How the new coronavirus penetrates, exploits and kills cells

How the new coronavirus penetrates, exploits and kills cells
Credit: Jeffrey Decoster

"Know your enemy," Sun Tzu, the great sage of war, wrote some 2,500 years ago. Today, as COVID-19 spreads around the globe, the greatest army of medical scientists ever assembled is bent on learning all it can, as fast as it can, about SARS-CoV-2, the virus behind the pandemic.

Here's a primer on viruses in general and SARS-CoV-2 in particular. As researchers learn more and more about the novel coronavirus that causes COVID-19, this knowledge—gathered through unmatched levels of scientific cooperation—is being turned against the in real time.

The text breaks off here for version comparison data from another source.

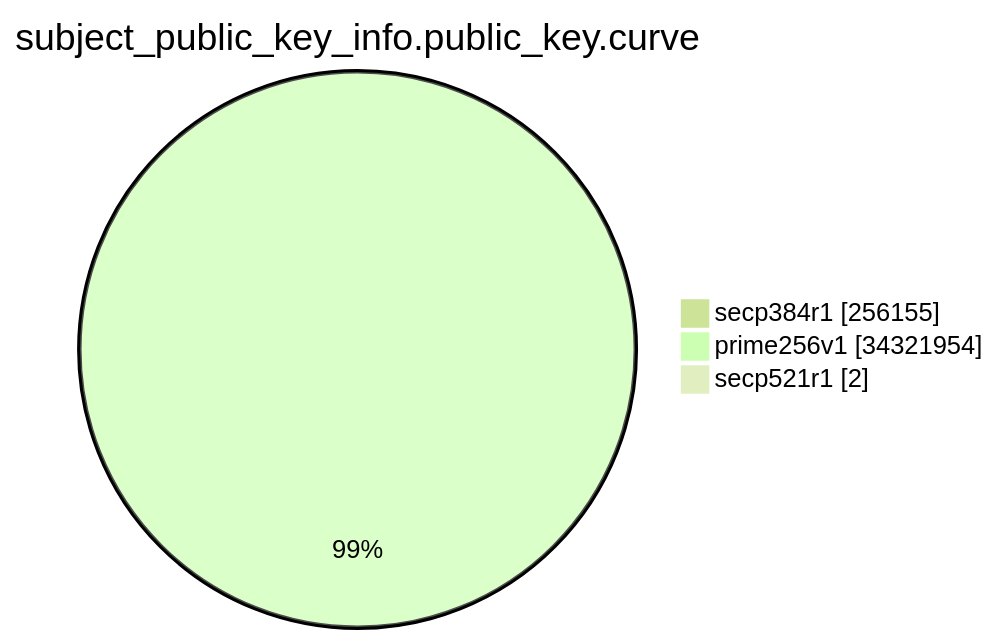
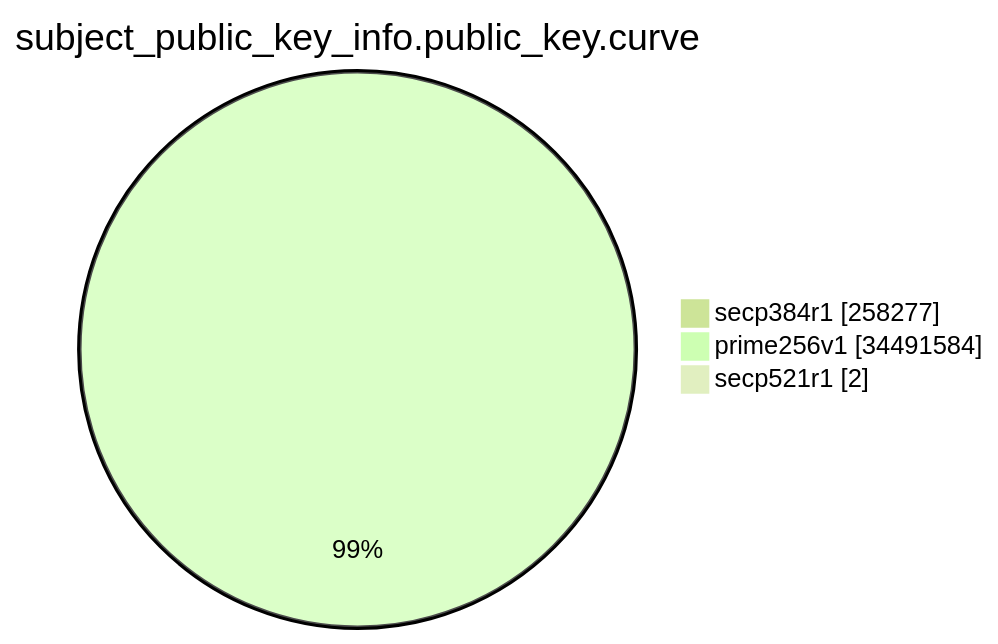
The eighth of 15 diagrams in argon2023/README.md (christiankrug/ctmonitor_visualization), drawn with Mermaid (forest theme) before and after one commit. The commit also changed other lines of this file, not shown here.

````diff
--- a/argon2023/README.md
+++ b/argon2023/README.md
@@ -2142,7 +2145,7 @@
 ```mermaid
 pie showData
 title subject_public_key_info.public_key.curve
-"secp384r1" :256155
-"prime256v1" :34321954
+"secp384r1" :258277
+"prime256v1" :34491584
 "secp521r1" :2
 ```
````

Not that this will be a simple pursuit. Compared with a lab dish, living people are complicated. The in that dish aren't the same as the cells in living tissues affected by SARS-CoV-2. Plus, the environment surrounding, say, a lung cell in a person's body is different from the one in a culture dish. And then there's this thing called "side effects." You don't see those in a dish. But you may in a COVID-19 patient.

What, exactly, is a virus, anyway?

Viruses are easily the most abundant life form on Earth, if you accept the proposition that they're alive. Try multiplying a billion by a billion, then multiplying that by 10 trillion. That—10 to the 31st power—is the mind-numbing estimate of how many individual viral particles populate the planet.

Is a virus a living thing? Maybe. Sometimes. It depends on location. "Outside of a cell, a is inert," virologist Jan Carette, Ph.D., associate professor of microbiology and immunology, told me. On its own, it can't reproduce itself or, for that matter, produce anything at all. It's the ultimate parasite.

Or, you could say more charitably, it's very efficient. Viruses travel light, packing only the baggage they absolutely need to hack into a cell, commandeer its molecular machinery, multiply and make an escape.

There are exceptions to nearly every rule, but viruses do have things in common, said Carette.

A virus's travel kit always includes its genome—its collection of genes, that is—and a surrounding shell, or capsid, which keeps the safe, helps the virus latch onto cells and climb inside, and, on occasion, abets a getaway by its offspring. The capsid consists of identical protein subunits whose shapes and properties determine the capsid's structure and function.

Some viruses also wear greasy overcoats, called envelopes, made from stolen shreds of the membranes of the last cell they infected. Coronaviruses have envelopes, as do influenza and hepatitis C viruses, herpesviruses and HIV. Rhinoviruses, which are responsible for most common colds, and polioviruses don't. Enveloped viruses particularly despise soap because it disrupts greasy membranes. Soap and water are to these viruses what exhaling garlic is to a vampire, which is why washing your hands works wonders.

How do viruses enter cells, replicate and head for the exits?

For a virus to spread, it must first find a way into a cell. But, said Carette, "penetrating a cell's perimeter isn't easy." The outer membranes of cells are normally tough to get into without some kind of special pass. Viruses have ways of tricking cells into letting them in, though. Typically, a portion of the virus's cloak will have a strong affinity to bind with one or another protein that dots the surfaces of one or another cell type. The binding of the virus with that cell-surface protein serves as an admission ticket, easing the virus's invasion of the cell.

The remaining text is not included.